* _About this exercise_
Restate the following entries exactly. Keep the pictures out.

(Data records Opens)

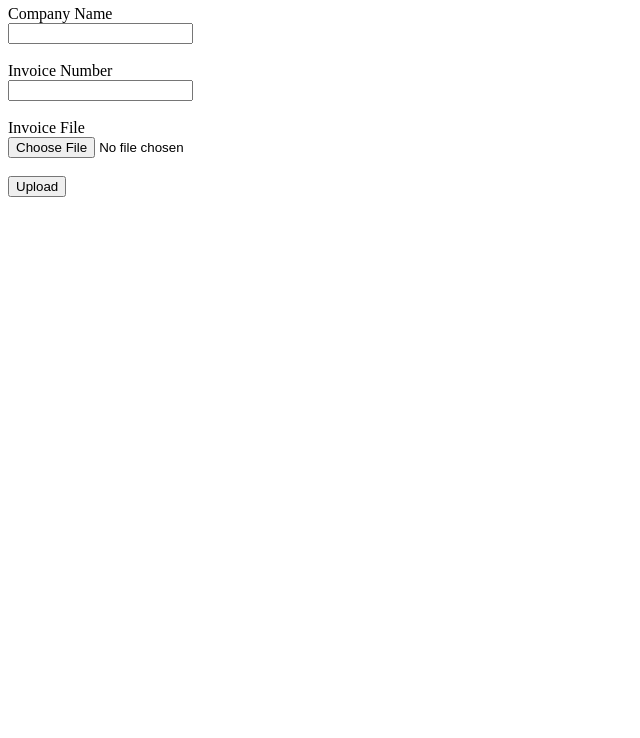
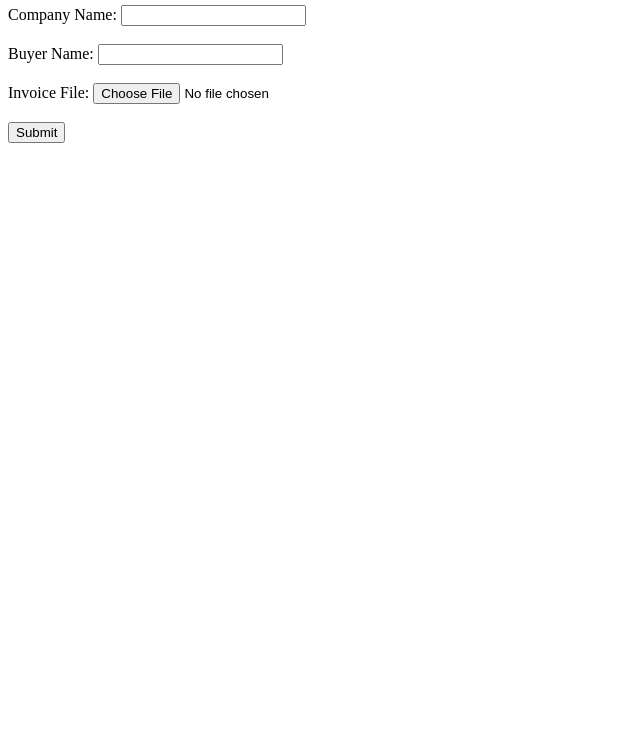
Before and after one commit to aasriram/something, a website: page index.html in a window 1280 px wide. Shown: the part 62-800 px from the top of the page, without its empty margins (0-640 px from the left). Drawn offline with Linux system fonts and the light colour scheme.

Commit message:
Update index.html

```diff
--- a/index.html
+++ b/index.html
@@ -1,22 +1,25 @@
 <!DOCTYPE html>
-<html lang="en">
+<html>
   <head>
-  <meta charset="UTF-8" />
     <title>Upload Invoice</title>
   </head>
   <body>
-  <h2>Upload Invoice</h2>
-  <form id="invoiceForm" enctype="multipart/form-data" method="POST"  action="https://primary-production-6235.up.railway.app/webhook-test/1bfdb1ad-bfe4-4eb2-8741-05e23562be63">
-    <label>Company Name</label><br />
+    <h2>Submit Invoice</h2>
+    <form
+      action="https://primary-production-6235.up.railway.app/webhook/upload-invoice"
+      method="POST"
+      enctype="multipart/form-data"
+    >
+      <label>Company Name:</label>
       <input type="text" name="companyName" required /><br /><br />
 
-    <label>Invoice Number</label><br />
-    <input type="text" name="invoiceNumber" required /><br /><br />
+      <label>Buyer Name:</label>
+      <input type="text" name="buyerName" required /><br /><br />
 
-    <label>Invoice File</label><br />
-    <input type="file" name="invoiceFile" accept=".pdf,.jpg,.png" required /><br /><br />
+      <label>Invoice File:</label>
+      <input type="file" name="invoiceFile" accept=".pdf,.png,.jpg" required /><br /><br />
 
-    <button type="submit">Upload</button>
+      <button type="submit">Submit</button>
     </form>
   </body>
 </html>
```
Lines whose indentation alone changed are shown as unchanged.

(Data records Closes)

* _Output for this exercise_
Before and after one commit to aasriram/something, a website: page index.html in a window 1280 px wide. Shown: the part 62-800 px from the top of the page, without its empty margins (0-640 px from the left). Drawn offline with Linux system fonts and the light colour scheme.

Commit message:
Update index.html

```diff
--- a/index.html
+++ b/index.html
@@ -1,22 +1,25 @@
 <!DOCTYPE html>
-<html lang="en">
+<html>
   <head>
-  <meta charset="UTF-8" />
     <title>Upload Invoice</title>
   </head>
   <body>
-  <h2>Upload Invoice</h2>
-  <form id="invoiceForm" enctype="multipart/form-data" method="POST"  action="https://primary-production-6235.up.railway.app/webhook-test/1bfdb1ad-bfe4-4eb2-8741-05e23562be63">
-    <label>Company Name</label><br />
+    <h2>Submit Invoice</h2>
+    <form
+      action="https://primary-production-6235.up.railway.app/webhook/upload-invoice"
+      method="POST"
+      enctype="multipart/form-data"
+    >
+      <label>Company Name:</label>
       <input type="text" name="companyName" required /><br /><br />
 
-    <label>Invoice Number</label><br />
-    <input type="text" name="invoiceNumber" required /><br /><br />
+      <label>Buyer Name:</label>
+      <input type="text" name="buyerName" required /><br /><br />
 
-    <label>Invoice File</label><br />
-    <input type="file" name="invoiceFile" accept=".pdf,.jpg,.png" required /><br /><br />
+      <label>Invoice File:</label>
+      <input type="file" name="invoiceFile" accept=".pdf,.png,.jpg" required /><br /><br />
 
-    <button type="submit">Upload</button>
+      <button type="submit">Submit</button>
     </form>
   </body>
 </html>
```
Lines whose indentation alone changed are shown as unchanged.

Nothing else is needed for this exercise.